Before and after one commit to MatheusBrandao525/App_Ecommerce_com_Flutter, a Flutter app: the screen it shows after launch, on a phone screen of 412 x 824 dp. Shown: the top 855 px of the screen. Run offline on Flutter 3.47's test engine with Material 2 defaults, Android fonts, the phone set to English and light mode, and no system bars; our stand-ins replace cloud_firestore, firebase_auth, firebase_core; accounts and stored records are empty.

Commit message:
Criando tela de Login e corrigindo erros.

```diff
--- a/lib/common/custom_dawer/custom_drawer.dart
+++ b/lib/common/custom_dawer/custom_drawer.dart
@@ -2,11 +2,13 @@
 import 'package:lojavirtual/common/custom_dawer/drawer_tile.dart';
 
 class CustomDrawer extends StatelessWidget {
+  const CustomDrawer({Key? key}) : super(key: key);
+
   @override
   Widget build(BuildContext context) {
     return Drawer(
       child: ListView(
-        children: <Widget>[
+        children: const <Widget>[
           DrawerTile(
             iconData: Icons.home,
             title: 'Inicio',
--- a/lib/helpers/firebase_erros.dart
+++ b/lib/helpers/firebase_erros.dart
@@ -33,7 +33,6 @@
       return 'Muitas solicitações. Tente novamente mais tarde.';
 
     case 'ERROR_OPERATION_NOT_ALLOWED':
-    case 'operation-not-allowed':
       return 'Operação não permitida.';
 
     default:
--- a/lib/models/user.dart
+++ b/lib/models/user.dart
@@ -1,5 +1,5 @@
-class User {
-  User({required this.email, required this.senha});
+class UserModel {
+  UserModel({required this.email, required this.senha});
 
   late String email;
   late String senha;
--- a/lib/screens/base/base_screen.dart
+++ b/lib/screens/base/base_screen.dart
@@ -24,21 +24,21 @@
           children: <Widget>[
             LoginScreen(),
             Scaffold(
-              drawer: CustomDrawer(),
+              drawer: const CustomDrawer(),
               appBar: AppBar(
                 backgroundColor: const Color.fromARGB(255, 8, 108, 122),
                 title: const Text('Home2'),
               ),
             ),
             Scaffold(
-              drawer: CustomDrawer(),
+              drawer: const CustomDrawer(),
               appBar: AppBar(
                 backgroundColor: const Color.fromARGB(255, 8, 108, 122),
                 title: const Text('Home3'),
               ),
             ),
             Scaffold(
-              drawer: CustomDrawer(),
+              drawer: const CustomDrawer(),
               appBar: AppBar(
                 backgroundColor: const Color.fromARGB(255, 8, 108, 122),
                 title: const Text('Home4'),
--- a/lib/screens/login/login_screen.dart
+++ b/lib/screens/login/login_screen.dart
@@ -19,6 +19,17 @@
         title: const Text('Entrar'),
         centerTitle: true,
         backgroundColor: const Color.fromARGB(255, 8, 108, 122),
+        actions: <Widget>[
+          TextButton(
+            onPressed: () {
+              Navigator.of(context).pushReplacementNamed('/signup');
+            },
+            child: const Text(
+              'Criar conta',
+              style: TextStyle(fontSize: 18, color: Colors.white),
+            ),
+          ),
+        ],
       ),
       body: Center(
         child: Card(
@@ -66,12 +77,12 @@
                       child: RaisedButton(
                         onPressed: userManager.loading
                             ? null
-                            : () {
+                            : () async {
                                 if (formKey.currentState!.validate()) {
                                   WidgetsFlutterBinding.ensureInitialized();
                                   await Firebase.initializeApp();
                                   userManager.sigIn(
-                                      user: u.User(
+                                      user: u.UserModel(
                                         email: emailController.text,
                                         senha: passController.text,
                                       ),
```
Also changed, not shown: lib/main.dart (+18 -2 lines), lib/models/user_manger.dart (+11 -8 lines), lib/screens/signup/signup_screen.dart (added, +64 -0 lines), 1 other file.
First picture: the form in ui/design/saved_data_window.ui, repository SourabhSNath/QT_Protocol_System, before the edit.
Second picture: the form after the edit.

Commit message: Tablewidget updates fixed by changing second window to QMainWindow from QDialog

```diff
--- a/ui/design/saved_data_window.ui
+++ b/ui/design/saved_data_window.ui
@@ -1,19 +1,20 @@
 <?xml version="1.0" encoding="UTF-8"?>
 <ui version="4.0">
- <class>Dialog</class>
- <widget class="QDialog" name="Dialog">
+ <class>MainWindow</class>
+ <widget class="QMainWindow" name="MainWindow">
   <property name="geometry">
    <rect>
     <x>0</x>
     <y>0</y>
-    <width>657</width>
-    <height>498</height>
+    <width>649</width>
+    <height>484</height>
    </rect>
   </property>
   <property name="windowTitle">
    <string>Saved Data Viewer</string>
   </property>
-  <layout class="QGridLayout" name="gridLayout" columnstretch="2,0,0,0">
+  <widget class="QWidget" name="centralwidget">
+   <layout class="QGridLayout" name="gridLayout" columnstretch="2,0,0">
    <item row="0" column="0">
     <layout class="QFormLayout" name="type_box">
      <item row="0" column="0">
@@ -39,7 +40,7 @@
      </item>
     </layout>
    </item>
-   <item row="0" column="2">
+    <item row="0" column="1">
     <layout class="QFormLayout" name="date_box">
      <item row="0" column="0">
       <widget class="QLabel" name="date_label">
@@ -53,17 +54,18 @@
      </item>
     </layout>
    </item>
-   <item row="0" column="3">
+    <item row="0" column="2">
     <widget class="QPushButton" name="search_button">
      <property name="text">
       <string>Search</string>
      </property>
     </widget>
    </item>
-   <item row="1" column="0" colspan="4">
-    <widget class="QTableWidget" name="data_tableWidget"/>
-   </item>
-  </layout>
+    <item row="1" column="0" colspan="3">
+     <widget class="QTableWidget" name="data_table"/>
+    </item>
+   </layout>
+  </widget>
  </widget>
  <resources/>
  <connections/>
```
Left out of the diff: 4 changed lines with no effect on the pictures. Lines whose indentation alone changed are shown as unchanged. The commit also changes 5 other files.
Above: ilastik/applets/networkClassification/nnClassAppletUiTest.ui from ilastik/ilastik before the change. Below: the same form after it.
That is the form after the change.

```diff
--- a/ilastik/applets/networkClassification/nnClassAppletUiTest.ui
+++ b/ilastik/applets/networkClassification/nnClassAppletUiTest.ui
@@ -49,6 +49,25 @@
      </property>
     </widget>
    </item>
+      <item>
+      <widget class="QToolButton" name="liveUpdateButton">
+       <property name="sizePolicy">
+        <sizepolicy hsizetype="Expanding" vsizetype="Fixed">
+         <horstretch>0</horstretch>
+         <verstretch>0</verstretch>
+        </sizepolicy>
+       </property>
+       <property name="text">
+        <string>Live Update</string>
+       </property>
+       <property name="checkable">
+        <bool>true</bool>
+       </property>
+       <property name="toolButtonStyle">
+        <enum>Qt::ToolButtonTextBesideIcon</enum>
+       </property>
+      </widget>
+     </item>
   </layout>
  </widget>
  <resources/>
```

**TASK REQUIREMENTS:** Each record must be output exactly, with none omitted.

**TASK SOLUTION:**
Before and after one commit to MatheusBrandao525/App_Ecommerce_com_Flutter, a Flutter app: the screen it shows after launch, on a phone screen of 412 x 824 dp. Shown: the top 855 px of the screen. Run offline on Flutter 3.47's test engine with Material 2 defaults, Android fonts, the phone set to English and light mode, and no system bars; our stand-ins replace cloud_firestore, firebase_auth, firebase_core; accounts and stored records are empty.

Commit message:
Criando tela de Login e corrigindo erros.

```diff
--- a/lib/common/custom_dawer/custom_drawer.dart
+++ b/lib/common/custom_dawer/custom_drawer.dart
@@ -2,11 +2,13 @@
 import 'package:lojavirtual/common/custom_dawer/drawer_tile.dart';
 
 class CustomDrawer extends StatelessWidget {
+  const CustomDrawer({Key? key}) : super(key: key);
+
   @override
   Widget build(BuildContext context) {
     return Drawer(
       child: ListView(
-        children: <Widget>[
+        children: const <Widget>[
           DrawerTile(
             iconData: Icons.home,
             title: 'Inicio',
--- a/lib/helpers/firebase_erros.dart
+++ b/lib/helpers/firebase_erros.dart
@@ -33,7 +33,6 @@
       return 'Muitas solicitações. Tente novamente mais tarde.';
 
     case 'ERROR_OPERATION_NOT_ALLOWED':
-    case 'operation-not-allowed':
       return 'Operação não permitida.';
 
     default:
--- a/lib/models/user.dart
+++ b/lib/models/user.dart
@@ -1,5 +1,5 @@
-class User {
-  User({required this.email, required this.senha});
+class UserModel {
+  UserModel({required this.email, required this.senha});
 
   late String email;
   late String senha;
--- a/lib/screens/base/base_screen.dart
+++ b/lib/screens/base/base_screen.dart
@@ -24,21 +24,21 @@
           children: <Widget>[
             LoginScreen(),
             Scaffold(
-              drawer: CustomDrawer(),
+              drawer: const CustomDrawer(),
               appBar: AppBar(
                 backgroundColor: const Color.fromARGB(255, 8, 108, 122),
                 title: const Text('Home2'),
               ),
             ),
             Scaffold(
-              drawer: CustomDrawer(),
+              drawer: const CustomDrawer(),
               appBar: AppBar(
                 backgroundColor: const Color.fromARGB(255, 8, 108, 122),
                 title: const Text('Home3'),
               ),
             ),
             Scaffold(
-              drawer: CustomDrawer(),
+              drawer: const CustomDrawer(),
               appBar: AppBar(
                 backgroundColor: const Color.fromARGB(255, 8, 108, 122),
                 title: const Text('Home4'),
--- a/lib/screens/login/login_screen.dart
+++ b/lib/screens/login/login_screen.dart
@@ -19,6 +19,17 @@
         title: const Text('Entrar'),
         centerTitle: true,
         backgroundColor: const Color.fromARGB(255, 8, 108, 122),
+        actions: <Widget>[
+          TextButton(
+            onPressed: () {
+              Navigator.of(context).pushReplacementNamed('/signup');
+            },
+            child: const Text(
+              'Criar conta',
+              style: TextStyle(fontSize: 18, color: Colors.white),
+            ),
+          ),
+        ],
       ),
       body: Center(
         child: Card(
@@ -66,12 +77,12 @@
                       child: RaisedButton(
                         onPressed: userManager.loading
                             ? null
-                            : () {
+                            : () async {
                                 if (formKey.currentState!.validate()) {
                                   WidgetsFlutterBinding.ensureInitialized();
                                   await Firebase.initializeApp();
                                   userManager.sigIn(
-                                      user: u.User(
+                                      user: u.UserModel(
                                         email: emailController.text,
                                         senha: passController.text,
                                       ),
```
Also changed, not shown: lib/main.dart (+18 -2 lines), lib/models/user_manger.dart (+11 -8 lines), lib/screens/signup/signup_screen.dart (added, +64 -0 lines), 1 other file.
First picture: the form in ui/design/saved_data_window.ui, repository SourabhSNath/QT_Protocol_System, before the edit.
Second picture: the form after the edit.

Commit message: Tablewidget updates fixed by changing second window to QMainWindow from QDialog

```diff
--- a/ui/design/saved_data_window.ui
+++ b/ui/design/saved_data_window.ui
@@ -1,19 +1,20 @@
 <?xml version="1.0" encoding="UTF-8"?>
 <ui version="4.0">
- <class>Dialog</class>
- <widget class="QDialog" name="Dialog">
+ <class>MainWindow</class>
+ <widget class="QMainWindow" name="MainWindow">
   <property name="geometry">
    <rect>
     <x>0</x>
     <y>0</y>
-    <width>657</width>
-    <height>498</height>
+    <width>649</width>
+    <height>484</height>
    </rect>
   </property>
   <property name="windowTitle">
    <string>Saved Data Viewer</string>
   </property>
-  <layout class="QGridLayout" name="gridLayout" columnstretch="2,0,0,0">
+  <widget class="QWidget" name="centralwidget">
+   <layout class="QGridLayout" name="gridLayout" columnstretch="2,0,0">
    <item row="0" column="0">
     <layout class="QFormLayout" name="type_box">
      <item row="0" column="0">
@@ -39,7 +40,7 @@
      </item>
     </layout>
    </item>
-   <item row="0" column="2">
+    <item row="0" column="1">
     <layout class="QFormLayout" name="date_box">
      <item row="0" column="0">
       <widget class="QLabel" name="date_label">
@@ -53,17 +54,18 @@
      </item>
     </layout>
    </item>
-   <item row="0" column="3">
+    <item row="0" column="2">
     <widget class="QPushButton" name="search_button">
      <property name="text">
       <string>Search</string>
      </property>
     </widget>
    </item>
-   <item row="1" column="0" colspan="4">
-    <widget class="QTableWidget" name="data_tableWidget"/>
-   </item>
-  </layout>
+    <item row="1" column="0" colspan="3">
+     <widget class="QTableWidget" name="data_table"/>
+    </item>
+   </layout>
+  </widget>
  </widget>
  <resources/>
  <connections/>
```
Left out of the diff: 4 changed lines with no effect on the pictures. Lines whose indentation alone changed are shown as unchanged. The commit also changes 5 other files.
Above: ilastik/applets/networkClassification/nnClassAppletUiTest.ui from ilastik/ilastik before the change. Below: the same form after it.
That is the form after the change.

```diff
--- a/ilastik/applets/networkClassification/nnClassAppletUiTest.ui
+++ b/ilastik/applets/networkClassification/nnClassAppletUiTest.ui
@@ -49,6 +49,25 @@
      </property>
     </widget>
    </item>
+      <item>
+      <widget class="QToolButton" name="liveUpdateButton">
+       <property name="sizePolicy">
+        <sizepolicy hsizetype="Expanding" vsizetype="Fixed">
+         <horstretch>0</horstretch>
+         <verstretch>0</verstretch>
+        </sizepolicy>
+       </property>
+       <property name="text">
+        <string>Live Update</string>
+       </property>
+       <property name="checkable">
+        <bool>true</bool>
+       </property>
+       <property name="toolButtonStyle">
+        <enum>Qt::ToolButtonTextBesideIcon</enum>
+       </property>
+      </widget>
+     </item>
   </layout>
  </widget>
  <resources/>
```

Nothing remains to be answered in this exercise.